YOUR INSTRUCTIONS:
Look for the string "Timeout" in the listing below, then copy every line that has it.

DATA RECORDS:

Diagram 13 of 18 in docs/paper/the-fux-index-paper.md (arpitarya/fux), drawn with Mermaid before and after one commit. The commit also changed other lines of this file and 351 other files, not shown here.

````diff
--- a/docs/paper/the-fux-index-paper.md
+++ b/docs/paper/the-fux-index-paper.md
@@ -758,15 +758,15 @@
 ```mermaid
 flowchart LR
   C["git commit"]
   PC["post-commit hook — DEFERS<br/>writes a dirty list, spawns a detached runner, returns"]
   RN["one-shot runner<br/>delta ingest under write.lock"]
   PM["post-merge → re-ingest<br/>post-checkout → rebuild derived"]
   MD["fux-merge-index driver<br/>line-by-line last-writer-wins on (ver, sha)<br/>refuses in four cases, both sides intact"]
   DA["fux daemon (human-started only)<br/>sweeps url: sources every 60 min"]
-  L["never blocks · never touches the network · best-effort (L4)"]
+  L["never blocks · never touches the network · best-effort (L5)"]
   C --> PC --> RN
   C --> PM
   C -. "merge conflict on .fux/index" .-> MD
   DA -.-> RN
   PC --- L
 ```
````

* * *

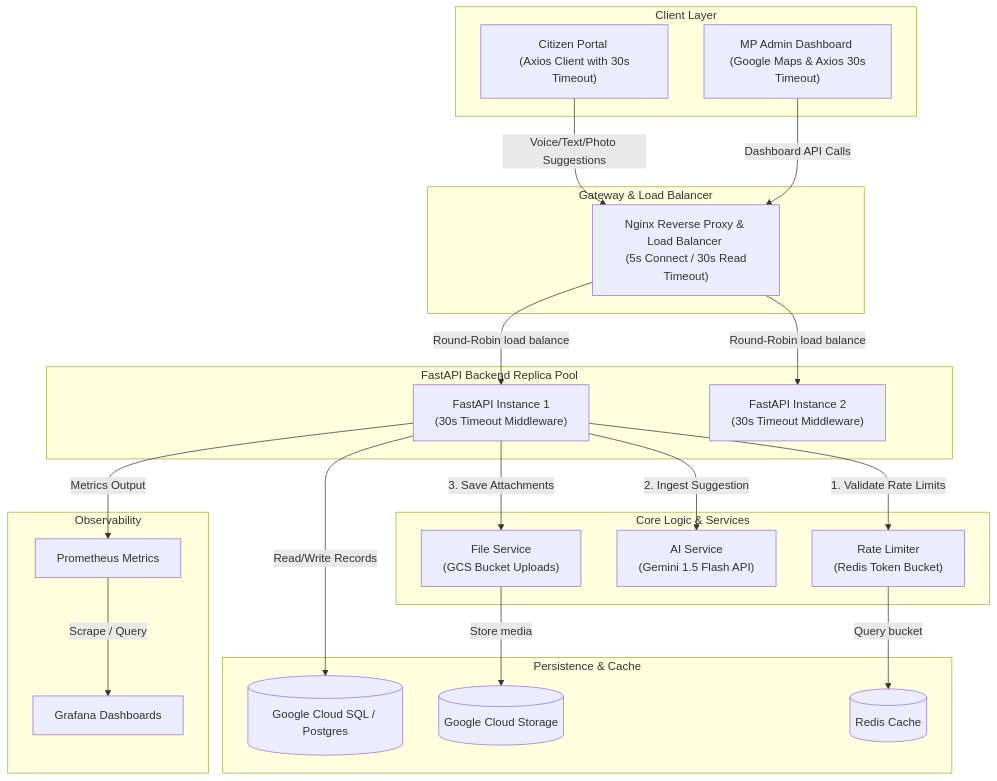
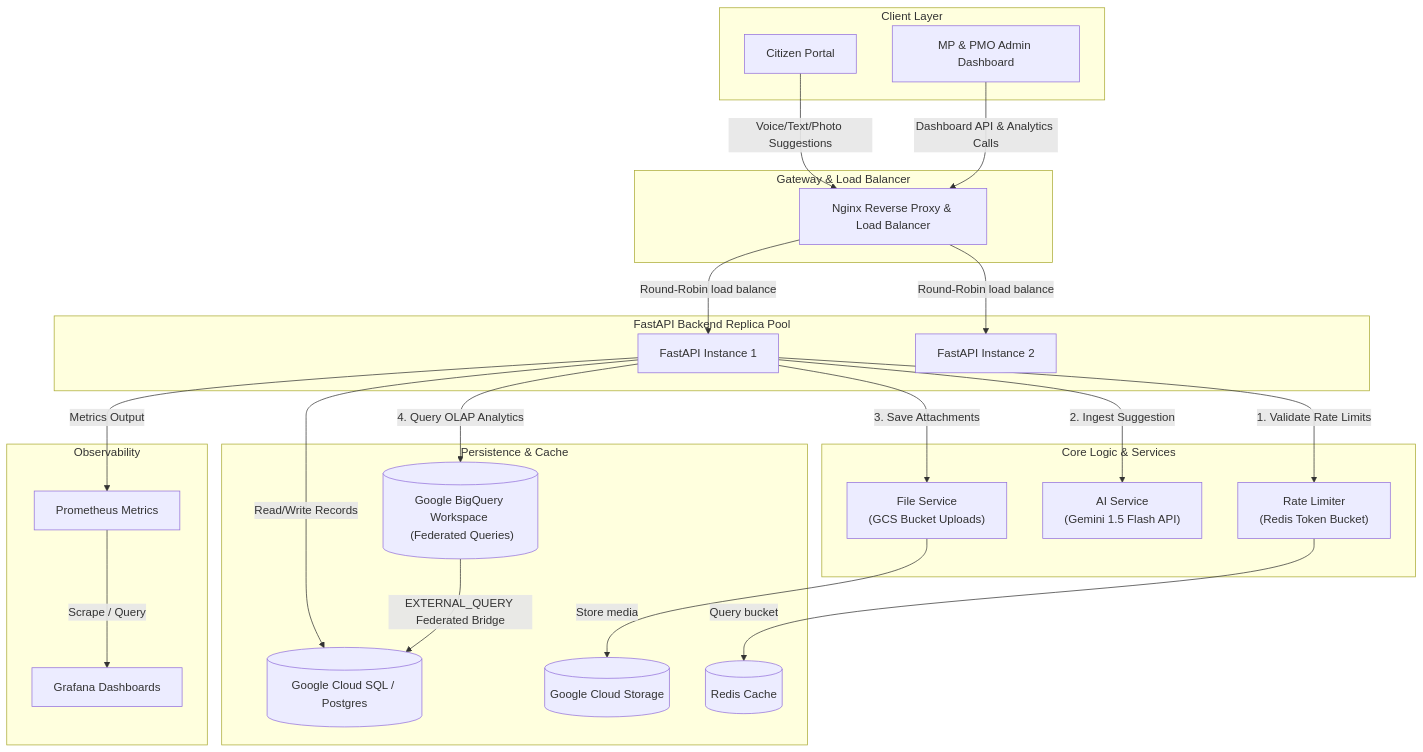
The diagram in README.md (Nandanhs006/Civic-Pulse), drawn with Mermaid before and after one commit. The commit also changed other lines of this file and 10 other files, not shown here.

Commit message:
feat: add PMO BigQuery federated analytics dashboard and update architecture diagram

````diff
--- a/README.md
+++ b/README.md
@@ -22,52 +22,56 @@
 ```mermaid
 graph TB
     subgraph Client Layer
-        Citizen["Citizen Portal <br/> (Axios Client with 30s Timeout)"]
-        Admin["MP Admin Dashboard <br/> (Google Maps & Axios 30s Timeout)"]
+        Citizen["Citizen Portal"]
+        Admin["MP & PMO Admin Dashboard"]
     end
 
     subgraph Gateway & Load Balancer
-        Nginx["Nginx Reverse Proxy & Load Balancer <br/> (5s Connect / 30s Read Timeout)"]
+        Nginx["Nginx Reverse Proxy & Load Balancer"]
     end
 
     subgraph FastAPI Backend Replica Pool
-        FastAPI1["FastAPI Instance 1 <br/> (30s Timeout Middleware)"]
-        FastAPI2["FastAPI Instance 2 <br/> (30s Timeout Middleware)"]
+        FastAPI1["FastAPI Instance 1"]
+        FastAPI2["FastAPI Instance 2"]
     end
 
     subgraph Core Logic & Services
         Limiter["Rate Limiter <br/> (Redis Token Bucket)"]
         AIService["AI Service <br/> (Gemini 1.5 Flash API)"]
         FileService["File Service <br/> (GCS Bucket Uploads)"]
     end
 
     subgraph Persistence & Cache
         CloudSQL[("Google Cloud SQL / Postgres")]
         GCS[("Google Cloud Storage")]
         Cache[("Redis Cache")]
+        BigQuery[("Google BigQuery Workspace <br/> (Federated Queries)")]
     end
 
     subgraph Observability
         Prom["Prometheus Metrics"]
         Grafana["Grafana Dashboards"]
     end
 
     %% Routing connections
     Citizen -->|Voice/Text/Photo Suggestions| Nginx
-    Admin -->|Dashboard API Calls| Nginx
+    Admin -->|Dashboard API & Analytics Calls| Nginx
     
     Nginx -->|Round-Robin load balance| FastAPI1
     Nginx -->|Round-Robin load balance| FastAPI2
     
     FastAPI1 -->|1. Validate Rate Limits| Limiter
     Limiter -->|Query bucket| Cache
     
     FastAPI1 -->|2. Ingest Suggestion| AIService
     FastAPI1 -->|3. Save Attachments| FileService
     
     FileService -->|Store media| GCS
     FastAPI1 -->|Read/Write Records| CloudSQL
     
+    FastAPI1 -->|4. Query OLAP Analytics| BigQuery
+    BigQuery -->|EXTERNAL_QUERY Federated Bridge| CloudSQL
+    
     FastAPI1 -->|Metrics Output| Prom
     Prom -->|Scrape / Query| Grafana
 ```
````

EXERCISE SOLUTION:
-        Citizen["Citizen Portal <br/> (Axios Client with 30s Timeout)"]
-        Admin["MP Admin Dashboard <br/> (Google Maps & Axios 30s Timeout)"]
-        Nginx["Nginx Reverse Proxy & Load Balancer <br/> (5s Connect / 30s Read Timeout)"]
-        FastAPI1["FastAPI Instance 1 <br/> (30s Timeout Middleware)"]
-        FastAPI2["FastAPI Instance 2 <br/> (30s Timeout Middleware)"]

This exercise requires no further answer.